EXERCISE GOAL: Your answer should be every line below that includes the word "HILA".

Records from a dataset
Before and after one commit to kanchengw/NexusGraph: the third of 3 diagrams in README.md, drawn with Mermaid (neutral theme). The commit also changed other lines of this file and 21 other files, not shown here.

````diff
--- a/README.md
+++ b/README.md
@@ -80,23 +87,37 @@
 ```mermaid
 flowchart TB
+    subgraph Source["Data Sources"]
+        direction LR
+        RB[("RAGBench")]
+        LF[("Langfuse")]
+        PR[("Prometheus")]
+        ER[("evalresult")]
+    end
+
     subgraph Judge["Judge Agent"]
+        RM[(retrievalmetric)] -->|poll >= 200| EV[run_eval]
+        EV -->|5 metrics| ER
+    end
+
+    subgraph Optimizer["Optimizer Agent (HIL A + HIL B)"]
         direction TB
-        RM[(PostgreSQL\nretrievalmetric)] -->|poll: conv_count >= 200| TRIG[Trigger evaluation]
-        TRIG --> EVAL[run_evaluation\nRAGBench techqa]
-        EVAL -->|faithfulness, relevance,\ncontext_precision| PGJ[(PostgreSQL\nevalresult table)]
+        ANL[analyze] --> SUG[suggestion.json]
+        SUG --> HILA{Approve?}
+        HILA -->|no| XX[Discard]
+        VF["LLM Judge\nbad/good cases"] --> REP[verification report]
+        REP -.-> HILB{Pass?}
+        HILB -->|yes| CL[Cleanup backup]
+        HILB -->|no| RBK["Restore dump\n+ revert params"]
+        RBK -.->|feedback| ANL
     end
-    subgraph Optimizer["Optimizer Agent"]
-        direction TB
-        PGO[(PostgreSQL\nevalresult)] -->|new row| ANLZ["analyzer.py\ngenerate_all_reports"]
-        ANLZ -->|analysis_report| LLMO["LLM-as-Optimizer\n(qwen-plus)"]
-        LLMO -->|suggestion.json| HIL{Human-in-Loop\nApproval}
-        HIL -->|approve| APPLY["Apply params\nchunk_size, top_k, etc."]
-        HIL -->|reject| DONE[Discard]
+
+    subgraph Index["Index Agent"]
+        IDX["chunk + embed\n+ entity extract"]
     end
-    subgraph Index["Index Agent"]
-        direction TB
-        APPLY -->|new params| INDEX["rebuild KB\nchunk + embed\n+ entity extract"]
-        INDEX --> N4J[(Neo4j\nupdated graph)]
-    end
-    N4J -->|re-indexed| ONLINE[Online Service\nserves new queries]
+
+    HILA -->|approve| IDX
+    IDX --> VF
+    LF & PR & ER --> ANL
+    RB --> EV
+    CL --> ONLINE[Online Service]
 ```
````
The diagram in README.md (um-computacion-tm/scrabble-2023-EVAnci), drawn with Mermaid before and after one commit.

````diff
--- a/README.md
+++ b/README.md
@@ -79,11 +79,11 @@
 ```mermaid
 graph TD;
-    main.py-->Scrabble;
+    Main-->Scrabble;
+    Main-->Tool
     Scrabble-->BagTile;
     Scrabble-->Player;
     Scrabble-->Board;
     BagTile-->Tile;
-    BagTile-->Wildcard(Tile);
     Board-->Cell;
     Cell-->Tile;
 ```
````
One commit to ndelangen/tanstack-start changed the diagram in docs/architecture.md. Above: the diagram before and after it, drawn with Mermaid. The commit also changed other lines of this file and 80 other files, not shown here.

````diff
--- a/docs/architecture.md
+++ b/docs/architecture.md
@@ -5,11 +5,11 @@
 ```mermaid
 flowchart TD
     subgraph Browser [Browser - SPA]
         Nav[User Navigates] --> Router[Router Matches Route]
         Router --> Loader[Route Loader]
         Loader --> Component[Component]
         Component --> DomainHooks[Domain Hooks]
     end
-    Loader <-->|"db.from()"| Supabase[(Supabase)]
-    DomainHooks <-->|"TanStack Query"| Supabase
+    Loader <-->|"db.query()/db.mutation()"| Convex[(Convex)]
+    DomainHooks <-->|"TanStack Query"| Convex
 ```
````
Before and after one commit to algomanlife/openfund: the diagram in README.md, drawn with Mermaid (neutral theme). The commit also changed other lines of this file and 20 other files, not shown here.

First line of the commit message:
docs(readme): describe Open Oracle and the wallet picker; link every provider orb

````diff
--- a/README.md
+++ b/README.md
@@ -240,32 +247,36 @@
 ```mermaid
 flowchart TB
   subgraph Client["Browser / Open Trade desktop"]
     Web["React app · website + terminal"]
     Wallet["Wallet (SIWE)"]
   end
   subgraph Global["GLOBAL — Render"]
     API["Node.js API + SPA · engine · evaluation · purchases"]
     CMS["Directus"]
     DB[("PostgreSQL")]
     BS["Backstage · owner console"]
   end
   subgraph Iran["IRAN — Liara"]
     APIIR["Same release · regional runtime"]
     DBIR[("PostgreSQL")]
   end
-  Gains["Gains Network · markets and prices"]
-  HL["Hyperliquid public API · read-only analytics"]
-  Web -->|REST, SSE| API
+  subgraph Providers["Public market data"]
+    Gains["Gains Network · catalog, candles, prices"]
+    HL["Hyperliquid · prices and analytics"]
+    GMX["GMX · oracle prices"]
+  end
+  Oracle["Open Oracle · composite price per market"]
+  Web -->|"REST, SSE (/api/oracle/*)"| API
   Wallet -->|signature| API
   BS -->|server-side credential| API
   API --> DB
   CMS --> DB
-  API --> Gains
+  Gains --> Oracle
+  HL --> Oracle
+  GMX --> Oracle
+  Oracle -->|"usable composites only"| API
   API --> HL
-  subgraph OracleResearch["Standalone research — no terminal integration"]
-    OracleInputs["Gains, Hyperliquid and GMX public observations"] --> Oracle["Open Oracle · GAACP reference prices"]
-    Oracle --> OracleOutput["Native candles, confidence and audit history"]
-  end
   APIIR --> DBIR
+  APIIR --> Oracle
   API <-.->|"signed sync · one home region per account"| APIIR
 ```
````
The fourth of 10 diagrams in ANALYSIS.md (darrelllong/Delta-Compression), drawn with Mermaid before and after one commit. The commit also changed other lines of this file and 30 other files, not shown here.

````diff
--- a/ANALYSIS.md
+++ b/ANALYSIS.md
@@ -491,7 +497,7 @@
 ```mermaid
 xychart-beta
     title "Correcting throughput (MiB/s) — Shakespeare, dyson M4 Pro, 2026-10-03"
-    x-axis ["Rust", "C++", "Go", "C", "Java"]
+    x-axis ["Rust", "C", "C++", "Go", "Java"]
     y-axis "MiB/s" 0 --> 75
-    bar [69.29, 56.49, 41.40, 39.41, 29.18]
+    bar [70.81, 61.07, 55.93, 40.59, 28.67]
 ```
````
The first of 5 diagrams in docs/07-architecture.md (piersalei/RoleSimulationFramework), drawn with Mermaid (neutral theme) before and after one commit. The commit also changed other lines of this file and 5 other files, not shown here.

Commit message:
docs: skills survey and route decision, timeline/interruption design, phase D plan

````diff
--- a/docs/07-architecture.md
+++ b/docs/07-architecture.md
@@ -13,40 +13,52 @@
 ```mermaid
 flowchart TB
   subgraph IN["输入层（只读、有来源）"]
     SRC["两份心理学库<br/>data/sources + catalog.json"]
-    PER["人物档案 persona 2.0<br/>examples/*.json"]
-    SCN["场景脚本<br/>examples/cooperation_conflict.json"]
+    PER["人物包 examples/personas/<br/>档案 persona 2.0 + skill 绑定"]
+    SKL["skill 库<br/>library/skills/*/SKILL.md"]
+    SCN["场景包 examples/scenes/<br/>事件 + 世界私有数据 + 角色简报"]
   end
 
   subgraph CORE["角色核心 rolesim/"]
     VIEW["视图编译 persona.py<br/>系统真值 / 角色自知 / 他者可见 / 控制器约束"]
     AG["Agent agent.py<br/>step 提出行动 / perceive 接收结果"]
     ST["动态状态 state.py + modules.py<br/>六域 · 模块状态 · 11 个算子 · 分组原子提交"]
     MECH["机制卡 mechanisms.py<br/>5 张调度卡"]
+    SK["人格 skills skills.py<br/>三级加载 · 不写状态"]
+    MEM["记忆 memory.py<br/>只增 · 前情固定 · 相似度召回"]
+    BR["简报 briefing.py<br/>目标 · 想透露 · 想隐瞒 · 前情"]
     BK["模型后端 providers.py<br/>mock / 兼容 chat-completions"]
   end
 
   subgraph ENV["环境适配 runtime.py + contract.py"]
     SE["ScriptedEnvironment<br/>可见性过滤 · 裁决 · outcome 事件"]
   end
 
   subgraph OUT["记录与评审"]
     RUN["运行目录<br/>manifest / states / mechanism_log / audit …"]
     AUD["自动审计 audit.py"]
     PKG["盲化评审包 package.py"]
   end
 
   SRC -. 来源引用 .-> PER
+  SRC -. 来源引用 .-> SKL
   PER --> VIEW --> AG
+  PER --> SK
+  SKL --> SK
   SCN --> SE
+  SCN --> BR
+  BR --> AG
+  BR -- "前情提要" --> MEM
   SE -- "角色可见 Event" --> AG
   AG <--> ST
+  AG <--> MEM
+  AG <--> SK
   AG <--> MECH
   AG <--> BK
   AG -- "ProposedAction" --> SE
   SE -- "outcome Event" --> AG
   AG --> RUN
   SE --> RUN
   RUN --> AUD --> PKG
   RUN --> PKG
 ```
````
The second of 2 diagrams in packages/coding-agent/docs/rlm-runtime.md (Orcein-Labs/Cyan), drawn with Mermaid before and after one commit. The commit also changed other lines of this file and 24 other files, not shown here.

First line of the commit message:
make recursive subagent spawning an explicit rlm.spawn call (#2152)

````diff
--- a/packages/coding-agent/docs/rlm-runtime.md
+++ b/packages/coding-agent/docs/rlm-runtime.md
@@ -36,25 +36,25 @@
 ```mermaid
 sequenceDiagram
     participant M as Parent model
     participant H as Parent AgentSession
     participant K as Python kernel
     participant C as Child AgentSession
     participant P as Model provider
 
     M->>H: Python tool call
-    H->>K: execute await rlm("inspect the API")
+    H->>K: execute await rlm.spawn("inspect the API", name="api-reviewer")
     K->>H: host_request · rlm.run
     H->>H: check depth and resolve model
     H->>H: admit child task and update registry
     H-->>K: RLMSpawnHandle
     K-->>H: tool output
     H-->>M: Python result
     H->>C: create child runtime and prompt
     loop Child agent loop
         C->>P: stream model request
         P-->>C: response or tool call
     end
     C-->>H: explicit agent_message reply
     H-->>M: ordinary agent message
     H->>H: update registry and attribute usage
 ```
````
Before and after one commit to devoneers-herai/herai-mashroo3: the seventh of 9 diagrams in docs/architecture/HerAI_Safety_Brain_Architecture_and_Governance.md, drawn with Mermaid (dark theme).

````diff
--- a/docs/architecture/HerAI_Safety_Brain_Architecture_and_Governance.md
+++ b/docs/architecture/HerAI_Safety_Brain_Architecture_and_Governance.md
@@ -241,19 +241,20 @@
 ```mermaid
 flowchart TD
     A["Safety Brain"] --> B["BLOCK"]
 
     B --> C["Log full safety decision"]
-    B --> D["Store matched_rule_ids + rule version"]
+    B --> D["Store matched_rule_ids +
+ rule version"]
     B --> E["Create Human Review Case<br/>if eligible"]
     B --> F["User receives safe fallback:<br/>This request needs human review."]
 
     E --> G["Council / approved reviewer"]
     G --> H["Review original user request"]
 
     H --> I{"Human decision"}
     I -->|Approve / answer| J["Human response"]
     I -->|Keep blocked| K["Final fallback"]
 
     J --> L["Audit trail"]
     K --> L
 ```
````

SOLUTION:
+        SUG --> HILA{Approve?}
+        HILA -->|no| XX[Discard]
+    HILA -->|approve| IDX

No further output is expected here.